The health challenges facing the boroughs are complex and significant, and mirror many of the same challenges facing cities across the UK and around the world.
We wanted to explore how the characteristics of urban environment, diverse population and high levels of deprivation influence these health outcomes. As these characteristics are not unique to these boroughs, insight could be drawn from other cities and learning shared with those facing similar challenges. Uscreates, a human-centred design and innovation agency, was commissioned to combine quantitative and qualitative data to create a rich picture of the lived experience of health.
Uscreates began by looking broadly at the variance between Lambeth and Southwark and a selection of urban, diverse and deprived statistical neighbours: Haringey, Nottingham and Leicester. This was followed by a literature review and a wide range of interviews with local health experts and social influencers to build up a picture of what was known about health and urban areas, health and diversity and health and deprivation. Finally, Uscreates interviewed a cross section of local residents to understand their perceptions, motivations and behaviour in relation to their health.
This research builds on a large body of work studying the impact of urban, diverse and deprived characteristics on people’s health, and confirms much of what the health sector already understands to be the best way to create place-based health strategies.
What is different about it is that it:
This research suggests that the assets and risk factors of urban environment, diverse communities and deprived areas interact with each other in complex ways. The impact varies from individual to individual, in some cases amplifying or compounding each other, in others cancelling each other out.
The research identified a set of themes which add valuable context and insight into the lived experience of health through an urban, diverse and deprived lens.
The ability to navigate the city has a strong payoff for health
High quality green space can improve people’s health and build community
The fast pace, transient nature and density of the urban environment can negatively impact on physical and mental health
Diversity influences health seeking behaviours and how people access health services
Complex diversity within cities means many different cultural assumptions and attitudes to health exist in a relatively small geographical area
Language barriers limit people’s understanding of what is available and dialogue about health with health professionals and employers
There is often a reliance on ‘outside the system’ networks to support health
Whilst social networks, individual resilience and mental wellbeing play a part in protecting health, living in a deprived area can still be detrimental to health
The city is expensive and pressure to survive can be a strain on people’s health when managing on a small income
If you are struggling to make ends meet on a low income, there isn’t the headspace or time available to consider exercise and diet
This work has started to uncover the interplay between the assets and risks of urban, diverse and deprived areas, and the resulting impact on people’s health. It also highlights the different ways people demonstrate resilience that enables them to respond and adapt to them.
It reinforces the need for a sophisticated, multi-layered and in many ways, community led approach to improve health outcomes. One that can connect health with non-health partners, formal and informal sectors, and help this combined effort reach into and out from communities.

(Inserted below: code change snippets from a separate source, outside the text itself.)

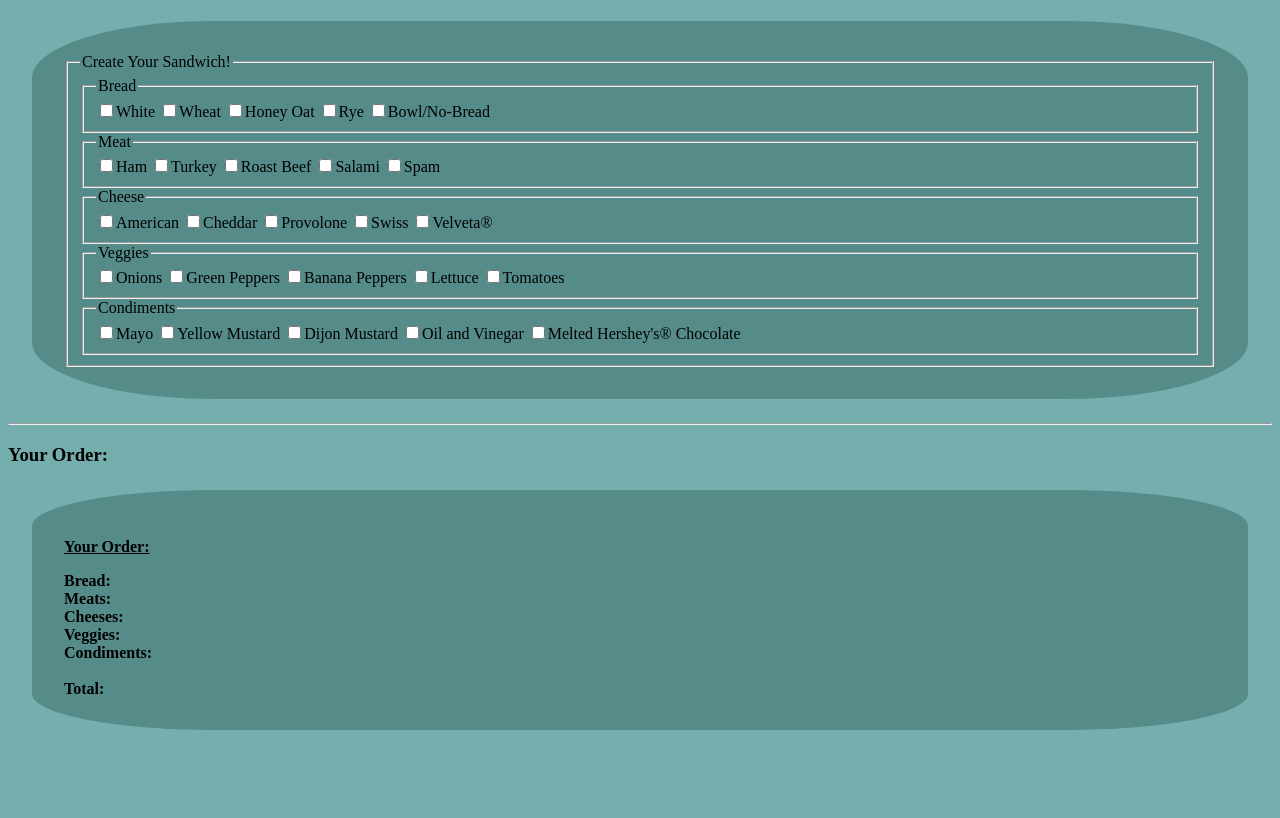
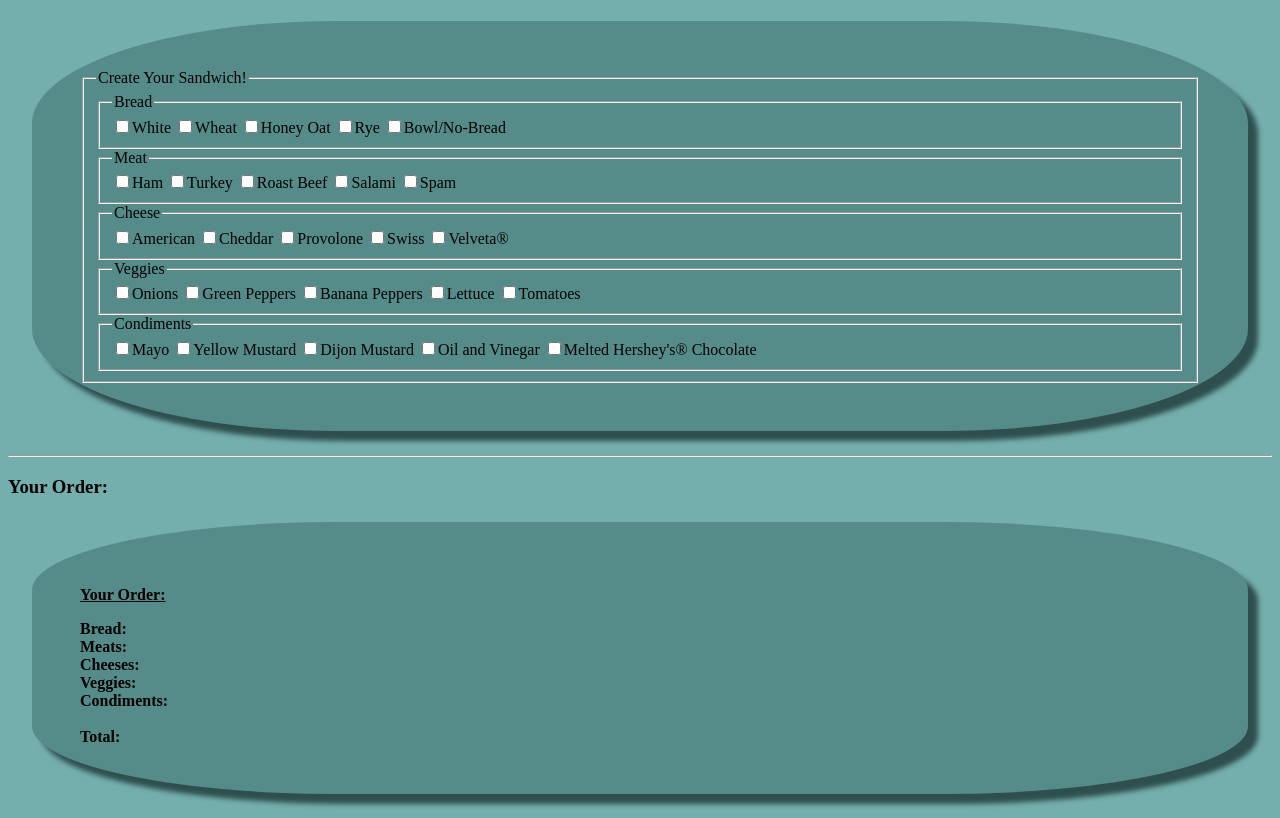
Before and after one commit to tedpennington/sp-js-arrays-sandwich-exercise, a plain HTML site: page index.html in a window 1280 px wide. Shown: the part 61-879 px from the top of the page. Before the commit the page ends 815 px from the top, so only its background shows below. Drawn offline with Linux system fonts and the light colour scheme.

Commit message:
Finished styling, Exercise Complete

```diff
--- a/styles.css
+++ b/styles.css
@@ -7,10 +7,12 @@ body {
 
 form {
     background-color: #558c89;
-    padding: 2em;
+    padding: 3em;
     margin: 1.5em;
     border: none;
-    border-radius: 15%;
+    border-radius: 25%;
+    box-shadow: 10px 10px 5px 0px darkslategray;
+
 }
 
 #output {
@@ -19,10 +21,11 @@ form {
     background-repeat: no-repeat;
     background-position: left top;*/
     background-color: #558c89;
-    padding: 2em;
+    padding: 3em;
     margin: 1.5em;
     border: none;
-    border-radius: 15%;
+    border-radius: 25%;
+    box-shadow: 10px 10px 5px 0px darkslategray;
 }
 
 #output div {
```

But it also highlights how much more work is needed to fully understand how to maximise the opportunities for health in the modern city environment. Work we are keen to progress with others.